**TO DO**
Every line of the listing below should be written out exactly, minus its pictures.

**DATA RECORDS**
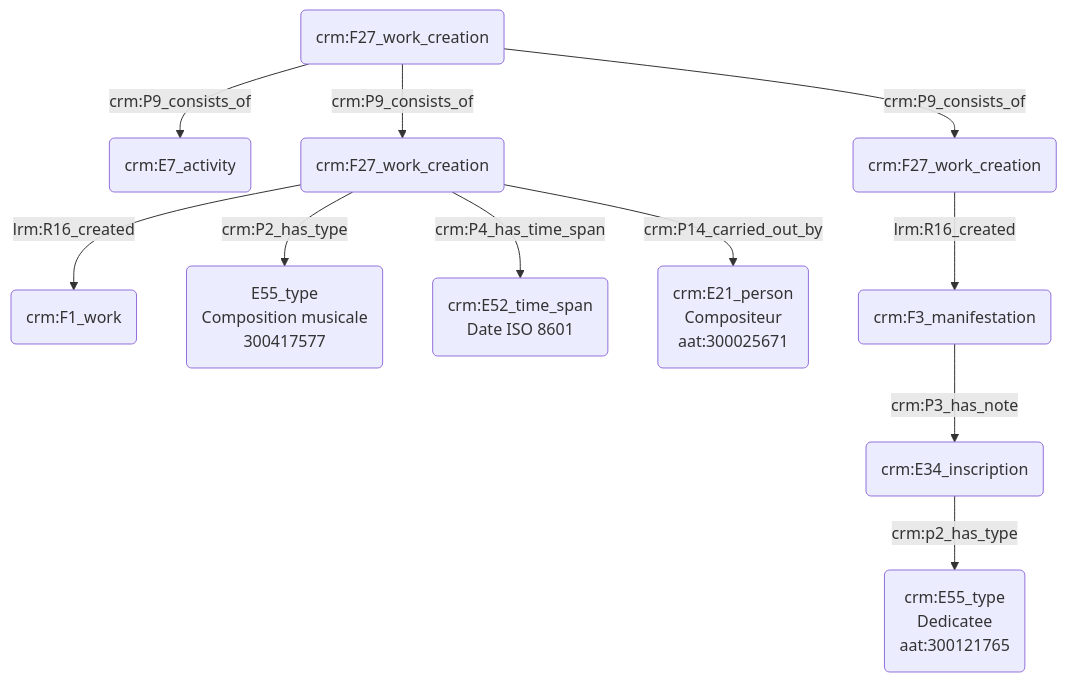
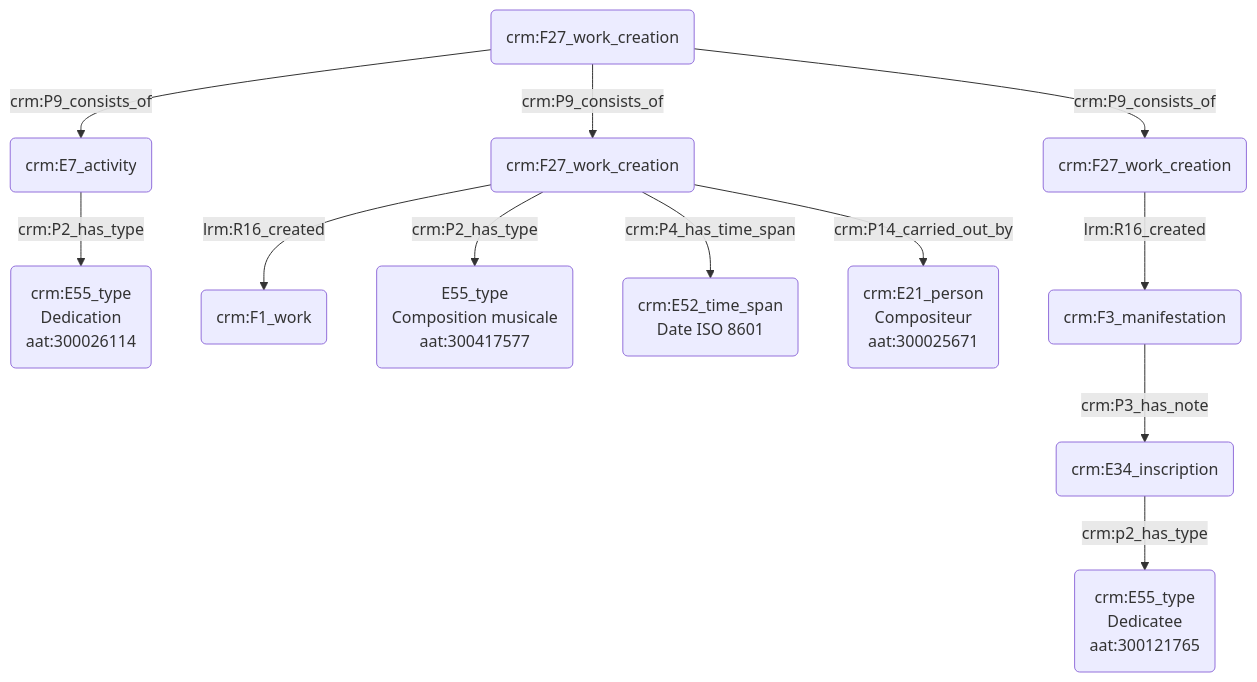
One commit to Amleth/consortium-musica2-gt2-ontologies changed the diagram in modules/livrables/Dossier 2/Indexation conceptuelle/dédicataire d'une œuvre.md. Above: the diagram before and after it, drawn with Mermaid.

Commit message:
Update dédicataire d'une œuvre.md

````diff
--- a/modules/livrables/Dossier 2/Indexation conceptuelle/dédicataire d'une œuvre.md
+++ b/modules/livrables/Dossier 2/Indexation conceptuelle/dédicataire d'une œuvre.md
@@ -17,21 +17,19 @@
 ```mermaid
 graph TD;
 
 M(crm:F27_work_creation) --> |crm:P9_consists_of| C(crm:E7_activity)
 M(crm:F27_work_creation) --> |crm:P9_consists_of| A(crm:F27_work_creation)
 M(crm:F27_work_creation) --> |crm:P9_consists_of| G(crm:F27_work_creation)
 
+C(crm:E7_activity) --> |crm:P2_has_type| O(crm:E55_type<br>Dedication<br>aat:300026114)
+
 A(crm:F27_work_creation) --> |lrm:R16_created| B(crm:F1_work)
-A(crm:F27_work_creation) --> |crm:P2_has_type| N(E55_type<br>Composition musicale<br>300417577)
+A(crm:F27_work_creation) --> |crm:P2_has_type| N(E55_type<br>Composition musicale<br>aat:300417577)
 A(crm:F27_work_creation) --> |crm:P4_has_time_span| J(crm:E52_time_span<br>Date ISO 8601)
 A(crm:F27_work_creation) --> |crm:P14_carried_out_by| L(crm:E21_person<br>Compositeur<br>aat:300025671)
-
-
 
 G(crm:F27_work_creation) --> |lrm:R16_created| E(crm:F3_manifestation) 
 E(crm:F3_manifestation) --> |crm:P3_has_note| H(crm:E34_inscription)
 H(crm:E34_inscription) --> |crm:p2_has_type| F(crm:E55_type<br>Dedicatee<br>aat:300121765)
 
-
-
 ```
````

**SOLUTION FOR THIS EXERCISE**
One commit to Amleth/consortium-musica2-gt2-ontologies changed the diagram in modules/livrables/Dossier 2/Indexation conceptuelle/dédicataire d'une œuvre.md. Above: the diagram before and after it, drawn with Mermaid.

Commit message:
Update dédicataire d'une œuvre.md

````diff
--- a/modules/livrables/Dossier 2/Indexation conceptuelle/dédicataire d'une œuvre.md
+++ b/modules/livrables/Dossier 2/Indexation conceptuelle/dédicataire d'une œuvre.md
@@ -17,21 +17,19 @@
 ```mermaid
 graph TD;
 
 M(crm:F27_work_creation) --> |crm:P9_consists_of| C(crm:E7_activity)
 M(crm:F27_work_creation) --> |crm:P9_consists_of| A(crm:F27_work_creation)
 M(crm:F27_work_creation) --> |crm:P9_consists_of| G(crm:F27_work_creation)
 
+C(crm:E7_activity) --> |crm:P2_has_type| O(crm:E55_type<br>Dedication<br>aat:300026114)
+
 A(crm:F27_work_creation) --> |lrm:R16_created| B(crm:F1_work)
-A(crm:F27_work_creation) --> |crm:P2_has_type| N(E55_type<br>Composition musicale<br>300417577)
+A(crm:F27_work_creation) --> |crm:P2_has_type| N(E55_type<br>Composition musicale<br>aat:300417577)
 A(crm:F27_work_creation) --> |crm:P4_has_time_span| J(crm:E52_time_span<br>Date ISO 8601)
 A(crm:F27_work_creation) --> |crm:P14_carried_out_by| L(crm:E21_person<br>Compositeur<br>aat:300025671)
-
-
 
 G(crm:F27_work_creation) --> |lrm:R16_created| E(crm:F3_manifestation) 
 E(crm:F3_manifestation) --> |crm:P3_has_note| H(crm:E34_inscription)
 H(crm:E34_inscription) --> |crm:p2_has_type| F(crm:E55_type<br>Dedicatee<br>aat:300121765)
 
-
-
 ```
````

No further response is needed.